Task requirements
Restate the entries below verbatim.

--------------------

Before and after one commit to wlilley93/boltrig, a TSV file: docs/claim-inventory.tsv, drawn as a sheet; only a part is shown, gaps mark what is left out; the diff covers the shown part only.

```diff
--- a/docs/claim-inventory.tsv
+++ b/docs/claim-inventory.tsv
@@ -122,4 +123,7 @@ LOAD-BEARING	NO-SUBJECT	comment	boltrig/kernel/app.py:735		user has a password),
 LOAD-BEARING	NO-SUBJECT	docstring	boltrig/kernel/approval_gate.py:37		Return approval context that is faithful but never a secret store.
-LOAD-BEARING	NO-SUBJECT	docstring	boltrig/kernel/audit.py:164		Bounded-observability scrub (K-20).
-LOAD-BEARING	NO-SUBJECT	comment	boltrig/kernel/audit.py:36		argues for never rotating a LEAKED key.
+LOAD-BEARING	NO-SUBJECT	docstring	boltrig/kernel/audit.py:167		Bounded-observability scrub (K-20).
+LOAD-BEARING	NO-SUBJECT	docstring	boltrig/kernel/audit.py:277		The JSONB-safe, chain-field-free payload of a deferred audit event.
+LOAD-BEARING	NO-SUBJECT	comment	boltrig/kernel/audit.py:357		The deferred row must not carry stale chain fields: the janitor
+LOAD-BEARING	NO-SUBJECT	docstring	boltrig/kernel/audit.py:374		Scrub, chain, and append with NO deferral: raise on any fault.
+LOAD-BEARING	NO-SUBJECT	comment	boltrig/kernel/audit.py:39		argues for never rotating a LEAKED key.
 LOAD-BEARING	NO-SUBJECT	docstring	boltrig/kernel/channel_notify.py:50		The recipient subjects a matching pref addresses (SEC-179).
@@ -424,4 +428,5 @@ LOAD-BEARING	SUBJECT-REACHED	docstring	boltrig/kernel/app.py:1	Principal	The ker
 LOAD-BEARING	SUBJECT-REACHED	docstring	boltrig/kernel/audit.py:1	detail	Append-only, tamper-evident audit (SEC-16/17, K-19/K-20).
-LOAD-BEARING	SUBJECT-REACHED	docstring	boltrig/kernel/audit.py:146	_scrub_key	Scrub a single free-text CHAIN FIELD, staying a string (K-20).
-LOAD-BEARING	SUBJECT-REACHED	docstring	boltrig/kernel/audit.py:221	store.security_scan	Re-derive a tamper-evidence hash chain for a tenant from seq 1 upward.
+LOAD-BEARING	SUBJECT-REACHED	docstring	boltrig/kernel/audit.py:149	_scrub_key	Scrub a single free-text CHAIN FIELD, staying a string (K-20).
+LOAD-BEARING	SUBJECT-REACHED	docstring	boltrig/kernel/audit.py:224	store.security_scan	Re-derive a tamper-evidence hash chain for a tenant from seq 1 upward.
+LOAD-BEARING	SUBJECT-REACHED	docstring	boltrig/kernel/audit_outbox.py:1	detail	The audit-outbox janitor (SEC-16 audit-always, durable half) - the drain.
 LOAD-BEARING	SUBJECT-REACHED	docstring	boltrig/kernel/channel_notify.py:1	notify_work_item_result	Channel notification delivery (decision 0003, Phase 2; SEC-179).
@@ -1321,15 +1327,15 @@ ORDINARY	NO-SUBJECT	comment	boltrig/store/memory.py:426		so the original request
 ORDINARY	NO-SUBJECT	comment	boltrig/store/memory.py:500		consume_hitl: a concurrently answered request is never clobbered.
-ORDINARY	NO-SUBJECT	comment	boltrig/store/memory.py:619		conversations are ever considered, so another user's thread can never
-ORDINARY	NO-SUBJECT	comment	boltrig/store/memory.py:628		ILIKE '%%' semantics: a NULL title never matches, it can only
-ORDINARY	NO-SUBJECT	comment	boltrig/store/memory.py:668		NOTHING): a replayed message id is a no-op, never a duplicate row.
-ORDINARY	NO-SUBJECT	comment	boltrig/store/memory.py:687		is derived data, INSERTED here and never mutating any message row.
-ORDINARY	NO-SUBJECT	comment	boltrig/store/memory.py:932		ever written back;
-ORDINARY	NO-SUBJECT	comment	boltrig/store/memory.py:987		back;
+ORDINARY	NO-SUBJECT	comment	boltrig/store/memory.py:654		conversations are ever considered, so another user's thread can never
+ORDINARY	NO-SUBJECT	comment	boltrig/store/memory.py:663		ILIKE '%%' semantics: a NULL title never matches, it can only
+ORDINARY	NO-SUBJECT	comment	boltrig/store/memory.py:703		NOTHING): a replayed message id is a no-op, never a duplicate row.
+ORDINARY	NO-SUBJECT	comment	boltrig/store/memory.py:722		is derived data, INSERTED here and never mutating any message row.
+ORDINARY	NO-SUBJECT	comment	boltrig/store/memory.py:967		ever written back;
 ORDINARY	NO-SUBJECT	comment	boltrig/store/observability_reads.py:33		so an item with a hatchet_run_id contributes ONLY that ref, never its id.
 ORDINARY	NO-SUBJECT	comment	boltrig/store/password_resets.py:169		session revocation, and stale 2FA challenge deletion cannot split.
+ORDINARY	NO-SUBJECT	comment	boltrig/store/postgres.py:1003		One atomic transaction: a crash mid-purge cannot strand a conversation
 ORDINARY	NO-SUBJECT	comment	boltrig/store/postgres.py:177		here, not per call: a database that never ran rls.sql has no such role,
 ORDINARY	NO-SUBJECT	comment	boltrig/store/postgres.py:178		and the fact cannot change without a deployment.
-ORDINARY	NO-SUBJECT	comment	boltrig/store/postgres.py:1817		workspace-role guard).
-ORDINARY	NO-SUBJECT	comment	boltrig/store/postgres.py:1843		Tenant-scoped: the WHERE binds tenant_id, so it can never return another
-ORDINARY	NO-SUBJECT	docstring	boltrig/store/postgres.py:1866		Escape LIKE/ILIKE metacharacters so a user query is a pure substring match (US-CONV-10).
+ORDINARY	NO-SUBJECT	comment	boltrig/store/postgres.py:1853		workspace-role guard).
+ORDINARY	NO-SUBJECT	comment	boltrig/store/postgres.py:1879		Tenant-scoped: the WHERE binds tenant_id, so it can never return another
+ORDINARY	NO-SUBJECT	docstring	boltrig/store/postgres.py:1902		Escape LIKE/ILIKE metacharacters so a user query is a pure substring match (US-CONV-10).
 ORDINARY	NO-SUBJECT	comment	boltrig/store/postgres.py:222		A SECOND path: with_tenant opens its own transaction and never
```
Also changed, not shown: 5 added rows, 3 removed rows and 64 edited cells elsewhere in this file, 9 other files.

--------------------

Answer to this task
Before and after one commit to wlilley93/boltrig, a TSV file: docs/claim-inventory.tsv, drawn as a sheet; only a part is shown, gaps mark what is left out; the diff covers the shown part only.

```diff
--- a/docs/claim-inventory.tsv
+++ b/docs/claim-inventory.tsv
@@ -122,4 +123,7 @@ LOAD-BEARING	NO-SUBJECT	comment	boltrig/kernel/app.py:735		user has a password),
 LOAD-BEARING	NO-SUBJECT	docstring	boltrig/kernel/approval_gate.py:37		Return approval context that is faithful but never a secret store.
-LOAD-BEARING	NO-SUBJECT	docstring	boltrig/kernel/audit.py:164		Bounded-observability scrub (K-20).
-LOAD-BEARING	NO-SUBJECT	comment	boltrig/kernel/audit.py:36		argues for never rotating a LEAKED key.
+LOAD-BEARING	NO-SUBJECT	docstring	boltrig/kernel/audit.py:167		Bounded-observability scrub (K-20).
+LOAD-BEARING	NO-SUBJECT	docstring	boltrig/kernel/audit.py:277		The JSONB-safe, chain-field-free payload of a deferred audit event.
+LOAD-BEARING	NO-SUBJECT	comment	boltrig/kernel/audit.py:357		The deferred row must not carry stale chain fields: the janitor
+LOAD-BEARING	NO-SUBJECT	docstring	boltrig/kernel/audit.py:374		Scrub, chain, and append with NO deferral: raise on any fault.
+LOAD-BEARING	NO-SUBJECT	comment	boltrig/kernel/audit.py:39		argues for never rotating a LEAKED key.
 LOAD-BEARING	NO-SUBJECT	docstring	boltrig/kernel/channel_notify.py:50		The recipient subjects a matching pref addresses (SEC-179).
@@ -424,4 +428,5 @@ LOAD-BEARING	SUBJECT-REACHED	docstring	boltrig/kernel/app.py:1	Principal	The ker
 LOAD-BEARING	SUBJECT-REACHED	docstring	boltrig/kernel/audit.py:1	detail	Append-only, tamper-evident audit (SEC-16/17, K-19/K-20).
-LOAD-BEARING	SUBJECT-REACHED	docstring	boltrig/kernel/audit.py:146	_scrub_key	Scrub a single free-text CHAIN FIELD, staying a string (K-20).
-LOAD-BEARING	SUBJECT-REACHED	docstring	boltrig/kernel/audit.py:221	store.security_scan	Re-derive a tamper-evidence hash chain for a tenant from seq 1 upward.
+LOAD-BEARING	SUBJECT-REACHED	docstring	boltrig/kernel/audit.py:149	_scrub_key	Scrub a single free-text CHAIN FIELD, staying a string (K-20).
+LOAD-BEARING	SUBJECT-REACHED	docstring	boltrig/kernel/audit.py:224	store.security_scan	Re-derive a tamper-evidence hash chain for a tenant from seq 1 upward.
+LOAD-BEARING	SUBJECT-REACHED	docstring	boltrig/kernel/audit_outbox.py:1	detail	The audit-outbox janitor (SEC-16 audit-always, durable half) - the drain.
 LOAD-BEARING	SUBJECT-REACHED	docstring	boltrig/kernel/channel_notify.py:1	notify_work_item_result	Channel notification delivery (decision 0003, Phase 2; SEC-179).
@@ -1321,15 +1327,15 @@ ORDINARY	NO-SUBJECT	comment	boltrig/store/memory.py:426		so the original request
 ORDINARY	NO-SUBJECT	comment	boltrig/store/memory.py:500		consume_hitl: a concurrently answered request is never clobbered.
-ORDINARY	NO-SUBJECT	comment	boltrig/store/memory.py:619		conversations are ever considered, so another user's thread can never
-ORDINARY	NO-SUBJECT	comment	boltrig/store/memory.py:628		ILIKE '%%' semantics: a NULL title never matches, it can only
-ORDINARY	NO-SUBJECT	comment	boltrig/store/memory.py:668		NOTHING): a replayed message id is a no-op, never a duplicate row.
-ORDINARY	NO-SUBJECT	comment	boltrig/store/memory.py:687		is derived data, INSERTED here and never mutating any message row.
-ORDINARY	NO-SUBJECT	comment	boltrig/store/memory.py:932		ever written back;
-ORDINARY	NO-SUBJECT	comment	boltrig/store/memory.py:987		back;
+ORDINARY	NO-SUBJECT	comment	boltrig/store/memory.py:654		conversations are ever considered, so another user's thread can never
+ORDINARY	NO-SUBJECT	comment	boltrig/store/memory.py:663		ILIKE '%%' semantics: a NULL title never matches, it can only
+ORDINARY	NO-SUBJECT	comment	boltrig/store/memory.py:703		NOTHING): a replayed message id is a no-op, never a duplicate row.
+ORDINARY	NO-SUBJECT	comment	boltrig/store/memory.py:722		is derived data, INSERTED here and never mutating any message row.
+ORDINARY	NO-SUBJECT	comment	boltrig/store/memory.py:967		ever written back;
 ORDINARY	NO-SUBJECT	comment	boltrig/store/observability_reads.py:33		so an item with a hatchet_run_id contributes ONLY that ref, never its id.
 ORDINARY	NO-SUBJECT	comment	boltrig/store/password_resets.py:169		session revocation, and stale 2FA challenge deletion cannot split.
+ORDINARY	NO-SUBJECT	comment	boltrig/store/postgres.py:1003		One atomic transaction: a crash mid-purge cannot strand a conversation
 ORDINARY	NO-SUBJECT	comment	boltrig/store/postgres.py:177		here, not per call: a database that never ran rls.sql has no such role,
 ORDINARY	NO-SUBJECT	comment	boltrig/store/postgres.py:178		and the fact cannot change without a deployment.
-ORDINARY	NO-SUBJECT	comment	boltrig/store/postgres.py:1817		workspace-role guard).
-ORDINARY	NO-SUBJECT	comment	boltrig/store/postgres.py:1843		Tenant-scoped: the WHERE binds tenant_id, so it can never return another
-ORDINARY	NO-SUBJECT	docstring	boltrig/store/postgres.py:1866		Escape LIKE/ILIKE metacharacters so a user query is a pure substring match (US-CONV-10).
+ORDINARY	NO-SUBJECT	comment	boltrig/store/postgres.py:1853		workspace-role guard).
+ORDINARY	NO-SUBJECT	comment	boltrig/store/postgres.py:1879		Tenant-scoped: the WHERE binds tenant_id, so it can never return another
+ORDINARY	NO-SUBJECT	docstring	boltrig/store/postgres.py:1902		Escape LIKE/ILIKE metacharacters so a user query is a pure substring match (US-CONV-10).
 ORDINARY	NO-SUBJECT	comment	boltrig/store/postgres.py:222		A SECOND path: with_tenant opens its own transaction and never
```
Also changed, not shown: 5 added rows, 3 removed rows and 64 edited cells elsewhere in this file, 9 other files.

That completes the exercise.